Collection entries
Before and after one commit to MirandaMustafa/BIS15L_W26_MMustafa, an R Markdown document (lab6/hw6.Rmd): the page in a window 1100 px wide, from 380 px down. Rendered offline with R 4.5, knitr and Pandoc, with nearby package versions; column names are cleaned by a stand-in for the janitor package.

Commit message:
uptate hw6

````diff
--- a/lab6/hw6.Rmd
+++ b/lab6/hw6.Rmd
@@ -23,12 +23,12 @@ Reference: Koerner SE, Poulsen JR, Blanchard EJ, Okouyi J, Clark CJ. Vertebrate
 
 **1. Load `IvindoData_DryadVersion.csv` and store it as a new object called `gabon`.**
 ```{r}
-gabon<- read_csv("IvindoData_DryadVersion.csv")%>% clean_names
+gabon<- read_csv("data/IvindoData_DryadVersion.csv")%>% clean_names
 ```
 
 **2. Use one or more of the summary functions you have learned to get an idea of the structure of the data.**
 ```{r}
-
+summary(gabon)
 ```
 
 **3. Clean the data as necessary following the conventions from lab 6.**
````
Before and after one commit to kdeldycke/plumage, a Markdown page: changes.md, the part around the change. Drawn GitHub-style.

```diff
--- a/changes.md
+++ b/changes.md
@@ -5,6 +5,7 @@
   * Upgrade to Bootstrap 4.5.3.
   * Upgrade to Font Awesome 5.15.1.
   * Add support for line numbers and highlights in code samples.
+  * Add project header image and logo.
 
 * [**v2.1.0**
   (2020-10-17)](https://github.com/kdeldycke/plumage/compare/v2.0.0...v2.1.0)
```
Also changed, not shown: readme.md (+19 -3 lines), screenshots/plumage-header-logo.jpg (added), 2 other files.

ABOUT THIS EXERCISE: Your task is to copy all of the entries exactly.

EXERCISE RESULT:
Before and after one commit to MirandaMustafa/BIS15L_W26_MMustafa, an R Markdown document (lab6/hw6.Rmd): the page in a window 1100 px wide, from 380 px down. Rendered offline with R 4.5, knitr and Pandoc, with nearby package versions; column names are cleaned by a stand-in for the janitor package.

Commit message:
uptate hw6

````diff
--- a/lab6/hw6.Rmd
+++ b/lab6/hw6.Rmd
@@ -23,12 +23,12 @@ Reference: Koerner SE, Poulsen JR, Blanchard EJ, Okouyi J, Clark CJ. Vertebrate
 
 **1. Load `IvindoData_DryadVersion.csv` and store it as a new object called `gabon`.**
 ```{r}
-gabon<- read_csv("IvindoData_DryadVersion.csv")%>% clean_names
+gabon<- read_csv("data/IvindoData_DryadVersion.csv")%>% clean_names
 ```
 
 **2. Use one or more of the summary functions you have learned to get an idea of the structure of the data.**
 ```{r}
-
+summary(gabon)
 ```
 
 **3. Clean the data as necessary following the conventions from lab 6.**
````
Before and after one commit to kdeldycke/plumage, a Markdown page: changes.md, the part around the change. Drawn GitHub-style.

```diff
--- a/changes.md
+++ b/changes.md
@@ -5,6 +5,7 @@
   * Upgrade to Bootstrap 4.5.3.
   * Upgrade to Font Awesome 5.15.1.
   * Add support for line numbers and highlights in code samples.
+  * Add project header image and logo.
 
 * [**v2.1.0**
   (2020-10-17)](https://github.com/kdeldycke/plumage/compare/v2.0.0...v2.1.0)
```
Also changed, not shown: readme.md (+19 -3 lines), screenshots/plumage-header-logo.jpg (added), 2 other files.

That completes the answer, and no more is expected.